Pharmaceutical companies in the United States must provide more information when advertising directly to the public, the Food and Drug Administration (FDA) has ruled, after mounting concern that a lot of promotional material is confusing. Television and radio advertisements are particularly targeted under the new rules, which come into effect immediately.
The pharmaceutical industry in the United States spends $600m (£375m) a year promoting its products to the general public. A survey by the Washington based advertising firm Scott and Lieb found that 57% of doctors said that patients often come in holding a drug advertisement in their hand or referring to a drug manufacturer's promotional material. Dr Wendy Schwartz, a family doctor at Georgetown University in Washington, DC, said that on average two patients a day appear in her surgery requesting an advertised drug by name.
The Federal Food, Drug and Cosmetic Act of 1994 required advertisements for prescription drugs that made medicinal claims to contain a “brief summary” and a “major statement” in which the drug's indications, contraindications, risks, and side effects are clearly stated. These conditions were easily met by print advertisements, but because of time, space, and monetary constraints, television and radio advertisements rarely included this information. Consequently, the FDA exempted them from this requirement so long as their communications did not make any therapeutic claims. As a result, most drug advertisements that are broadcast only mention the drug's name and obliquely allude to its therapeutic indication, urging consumers to ask their doctor about the drug.
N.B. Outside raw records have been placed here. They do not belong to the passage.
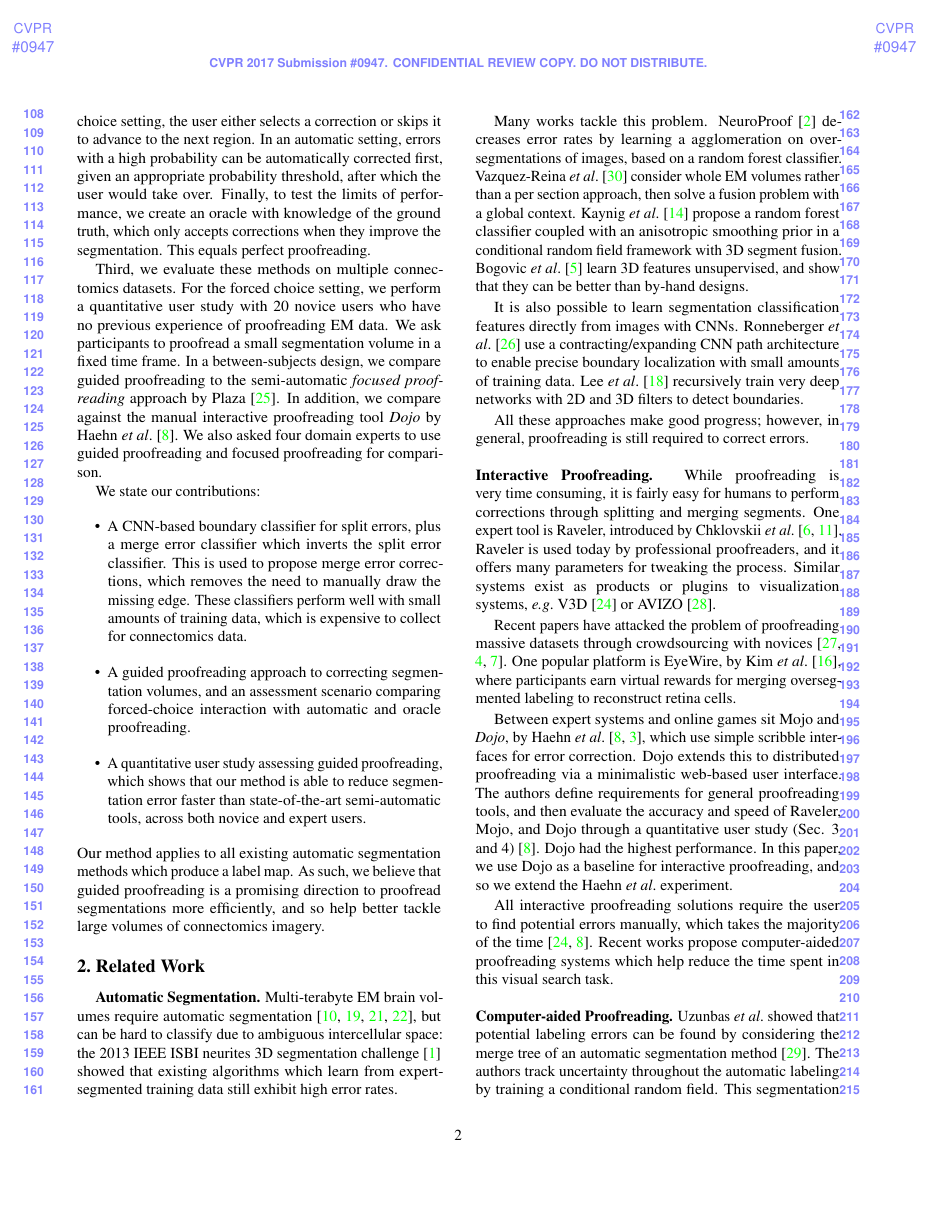
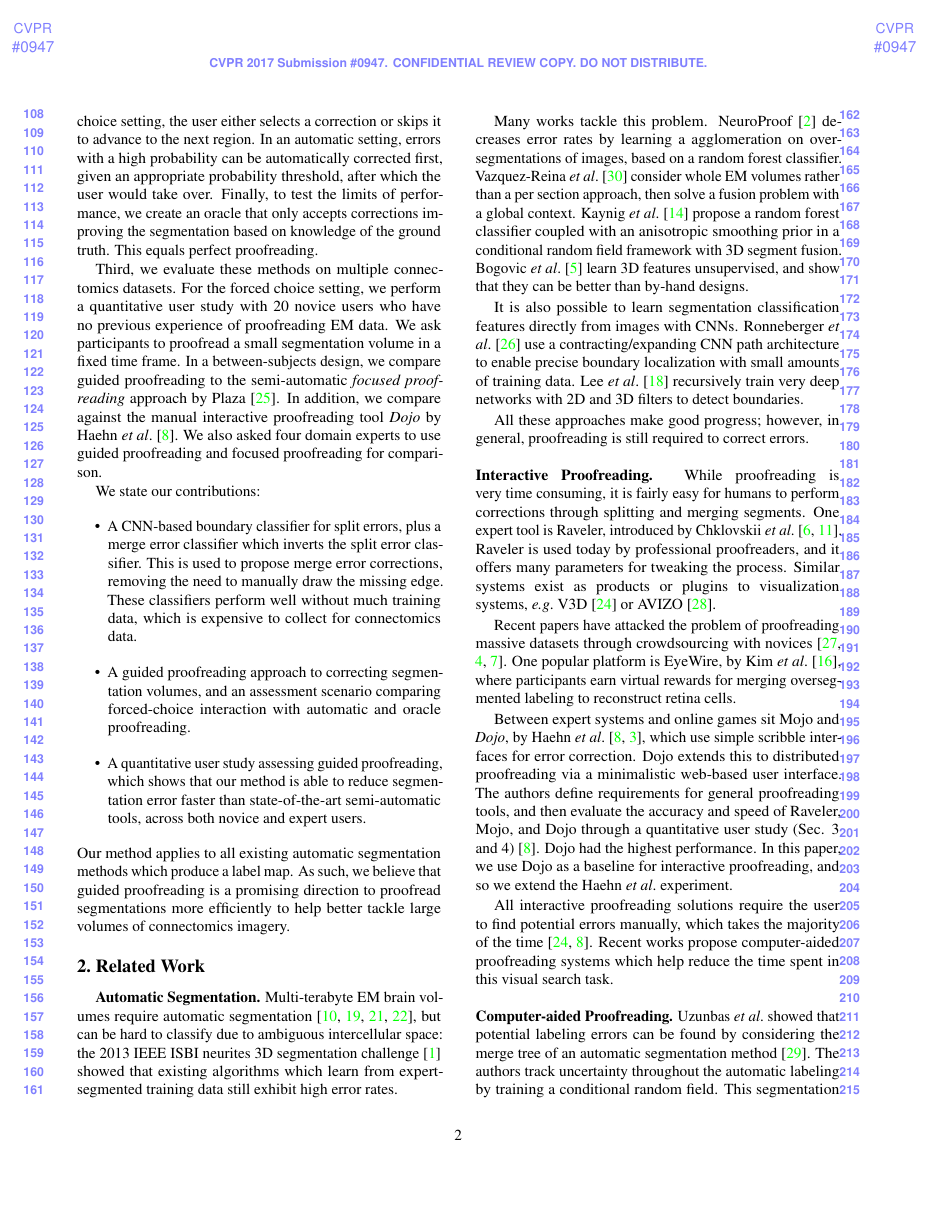
Before and after one commit to VCG/gp, a LaTeX paper (paper/guidedproofreading_review.tex, which reads paper/introduction.tex): page 2 of 7. Compiled offline with pdfLaTeX.

Commit message:
More updates.

```diff
--- a/paper/introduction.tex
+++ b/paper/introduction.tex
@@ -21,17 +21,17 @@ Our goal is to automatically detect split and merge errors to reduce visual insp
 
 First, we learn a classifier for split errors with a convolutional neural network (CNN). This takes as input patches of membrane segmentation probabilities, cell segmentation masks, and boundary masks, and outputs a probabiltiy score. As we must process large data, this classifier only operates on cell boundaries, which reduces computation over methods which analyze every pixel. For merge errors, we invert and reuse the split classification network, instead asking it to rate a set of generated candidate boundaries which hypothesize a split. We compute corrections for both types of errors.
 
-Second, we propose a greedy algorithm for guided proofreading. Possible erroneous regions are sorted by their score, and a correction is generated for each region. Then, a user works through this list of regions and corrections. In a forced choice setting, the user either selects a correction or skips it to advance to the next region. In an automatic setting, errors with a high probability can be automatically corrected first, given an appropriate probability threshold, after which the user would take over. Finally, to test the limits of performance, we create an oracle with knowledge of the ground truth, which only accepts corrections when they improve the segmentation. This equals perfect proofreading.
+Second, we propose a greedy algorithm for guided proofreading. Possible erroneous regions are sorted by their score, and a correction is generated for each region. Then, a user works through this list of regions and corrections. In a forced choice setting, the user either selects a correction or skips it to advance to the next region. In an automatic setting, errors with a high probability can be automatically corrected first, given an appropriate probability threshold, after which the user would take over. Finally, to test the limits of performance, we create an oracle that only accepts corrections improving the segmentation based on knowledge of the ground truth. This equals perfect proofreading.
 
 Third, we evaluate these methods on multiple connectomics datasets. For the forced choice setting, we perform a quantitative user study with 20 novice users who have no previous experience of proofreading EM data. We ask participants to proofread a small segmentation volume in a fixed time frame. In a between-subjects design, we compare guided proofreading to the semi-automatic \textit{focused proofreading} approach by Plaza~\cite{focused_proofreading}. In addition, we compare against the manual interactive proofreading tool \textit{Dojo} by Haehn~\etal~\cite{haehn_dojo_2014}. We also asked four domain experts to use guided proofreading and focused proofreading for comparison.
 
 We state our contributions:
 \begin{itemize}
-\item A CNN-based boundary classifier for split errors, plus a merge error classifier which inverts the split error classifier. This is used to propose merge error corrections, which removes the need to manually draw the missing edge. These classifiers perform well with small amounts of training data, which is expensive to collect for connectomics data.
+\item A CNN-based boundary classifier for split errors, plus a merge error classifier which inverts the split error classifier. This is used to propose merge error corrections, removing the need to manually draw the missing edge. These classifiers perform well without much training data, which is expensive to collect for connectomics data.
 \item A guided proofreading approach to correcting segmentation volumes, and an assessment scenario comparing forced-choice interaction with automatic and oracle proofreading.
 \item A quantitative user study assessing guided proofreading, which shows that our method is able to reduce segmentation error faster than state-of-the-art semi-automatic tools, across both novice and expert users.
 \end{itemize}
-Our method applies to all existing automatic segmentation methods which produce a label map. As such, we believe that guided proofreading is a promising direction to proofread segmentations more efficiently, and so help better tackle large volumes of connectomics imagery.
+Our method applies to all existing automatic segmentation methods which produce a label map. As such, we believe that guided proofreading is a promising direction to proofread segmentations more efficiently to help better tackle large volumes of connectomics imagery.
 
 %Our goal is to add automatic detection of split and merge errors to proofreading tools. We design automatic classifiers that detect split and merge errors in segmentations so the user does not need to visually inspect the whole data volume to spot errors. A proofreading tool then recommends regions with a high probability of an error to the user, and suggest corrections to accept or reject. We call this process \textit{guided proofreading}.
 %
```
Also changed, not shown: paper/evaluation.tex (+3 -3 lines), 4 other files.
The new rules will allow manufacturers to include therapeutic claims so long as adequate provisions are made to disseminate information about the drug's side effects–for example, by supplying freephone numbers or an internet address.